When you work alone you get stuck. Whether it be a hard problem, a heavy lunch, or just a bad interaction with resistance there are times when you find yourself in a rut and need to force your way out of it.
The week between Christmas and New Year’s Day is typically a change of pace for most people – even if they don’t go on vacation – and a socially acceptable time to reflect and make large changes in your life.
If you are like me you can get into a mindset of negative thinking where you can poke holes in any potential project idea or action.
Most of us reading this post are adults. We take care of those around us, hold down jobs, pay bills, shower daily and do other things that are considered mature.
The Pomodoro technique is a rare productivity tool: simple, powerful, and popular.
I have this fantastical daydream that I entertain often: I get a week (or weekend) to myself and I am able to do all the work, all the projects, all the catching up that I want to do.
Every year I take a weekend to myself and go on a personal retreat.
Most people agree that a “to do list” is a great way to track work tasks whether it be shopping lists or work lists or people that you need to tickle this week.

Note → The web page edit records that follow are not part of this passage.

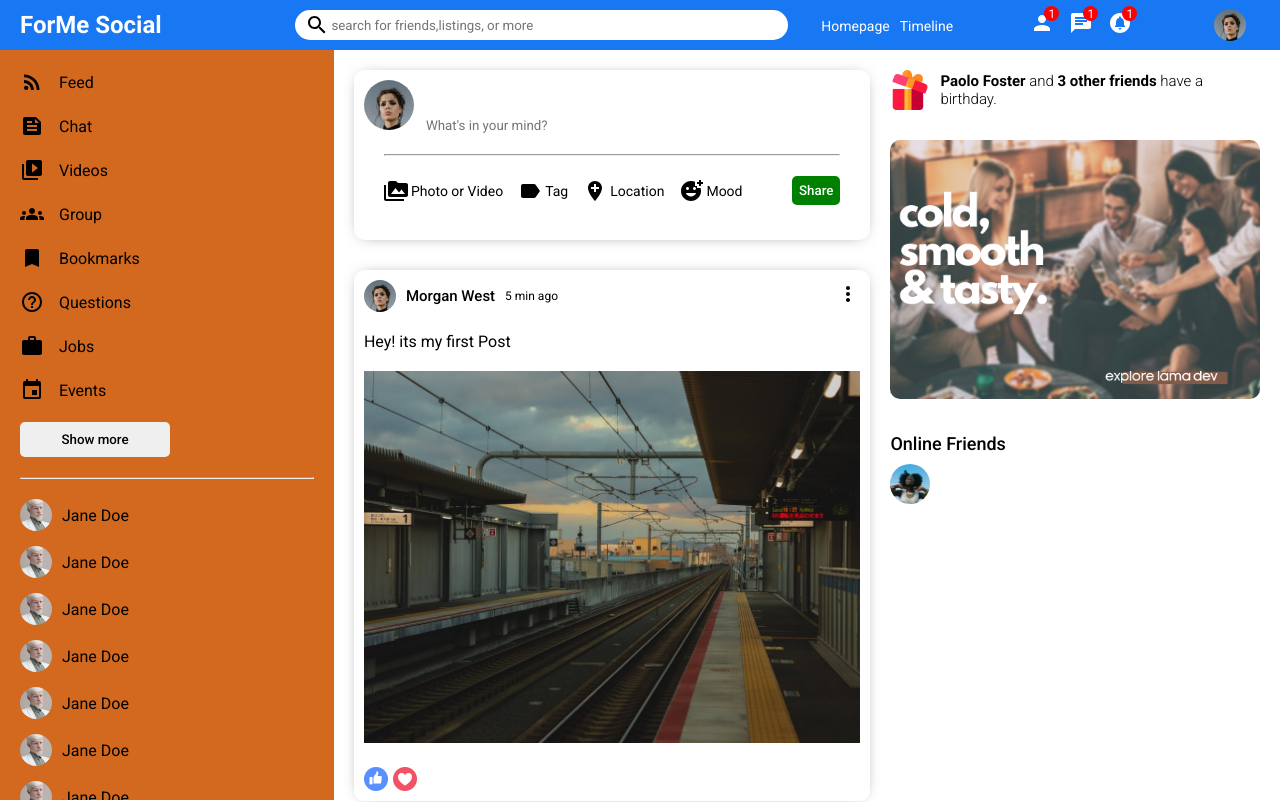
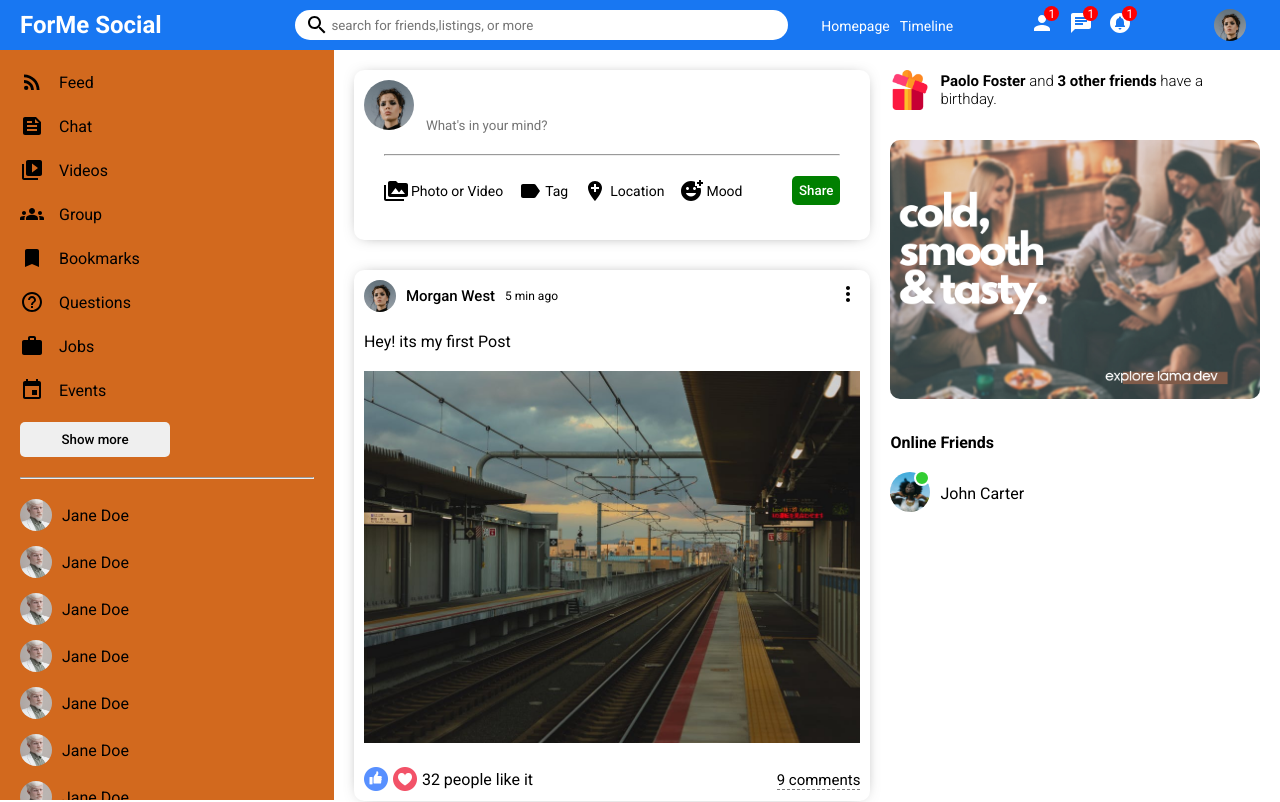
Before and after one commit to morganwestcoding/forme-application, a React (Create React App) app: page / in a window 1280 px wide. Shown: the top 802 px of the page. Built offline with nearby package versions, Linux system fonts and the light colour scheme.

Commit message:
rightbar

```diff
--- a/src/components/post/Post.jsx
+++ b/src/components/post/Post.jsx
@@ -23,8 +23,9 @@ export default function Post() {
                 <div className="postBottomLeft">
                     <img className="likeIcon" src="assets/like.png" alt=""/>
                     <img className="likeIcon" src="assets/heart.png" alt=""/>
+                    <span className="likeCounter">32 people like it</span>
                 </div>
-                <div className="postBottomRight"></div>
+                <div className="postBottomRight"><span className="postCommentText">9 comments</span></div>
             </div>
         </div>
     </div>
--- a/src/components/rightbar/Rightbar.jsx
+++ b/src/components/rightbar/Rightbar.jsx
@@ -15,10 +15,11 @@ export default function Rightbar() {
         <h4 className="rightbarTitle">Online Friends</h4>
         <ul className="rightbarFriendList">
           <li className="rightbarFriend">
-            <div className="rightbarPofileImgContainer">
+            <div className="rightbarProfileImgContainer">
               <img className="rightbarProfileImg" src="assets/person/3.jpeg" alt=""/>
               <span className="rightbarOnline"></span>
             </div>
+            <span className="rightbarUsername">John Carter</span>
           </li>
         </ul>
       </div>
--- a/src/components/rightbar/rightbar.css
+++ b/src/components/rightbar/rightbar.css
@@ -17,12 +17,12 @@
     margin-right: 10px;
   }
 
-  .birthdayText {
+  .birthdayText{
     font-weight: 300;
     font-size: 15px;
   }
 
-  .rightbarAd {
+  .rightbarAd{
     width: 100%;
     border-radius: 10px;
     margin: 30px 0;
@@ -38,14 +38,14 @@
     margin-bottom: 15px;
   }
 
-  .rightbarFriendList {
+  .rightbarFriendList{
     padding: 0;
     margin: 0;
     list-style: none;
   }
 
   .rightbarProfileImgContainer{
-    margin-left: 10px;
+    margin-right: 10px;
     position: relative;
   }
 
@@ -60,53 +60,13 @@
     width: 12px;
     height: 12px;
     border-radius: 50%;
+    background-color: limegreen;
     position: absolute;
     top: -2px;
     right: 0;
-
+    border: 2px solid white;
   }
 
-
-  .rightbarTitle{
-    font-size: 18px;
+  .rightbarUserName{
     font-weight: 500;
-    margin-bottom: 10px;
   }
-
-  .rightbarInfo{
-    margin-bottom: 30px;
-  }
-
-  .rightbarInfoItem{
-    margin-bottom: 10px;
-  }
-
-  .rightbarInfoKey{
-    font-weight: 500;
-    margin-right: 15px;
-    color: #555;
-  }
-
-  .rightbarInfoValue{
-    font-weight: 300;
-  }
-
-  .rightbarFollowings{
-    display: flex;
-    flex-wrap: wrap;
-    justify-content: space-between;
-  }
-
-  .rightbarFollowing{
-    display: flex;
-    flex-direction: column;
-    margin-bottom: 20px;
-    cursor: pointer;
-  }
-
-  .rightbarFollowingImg{
-    width: 100px;
-    height: 100px;
-    object-fit: cover;
-    border-radius: 5px;
-  }
```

We have all been there – you are busy all day but as the day ends you still haven’t done The One Thing that you really should have finished today.
My productivity tip of the day is pretty simple and exists in two parts:
In a previous entry I mentioned that you should have certain infrastructure readily-available when you work from home.
Years ago my boss asked if I could use a remote support developer in Europe for off-hours support of a critical system that processed data throughout the day.
Productivity is about the personal
I am working out of a massive office building in one of those little commercial compounds this week.
If you are looking for true advice from someone who understands the struggle of remote work and has actual useful advice, check out Navigating Remote Work .
Facts and Fallacies of Software Engineering by Robert L. Glass is a fascinating little change of pace that I just finished reading.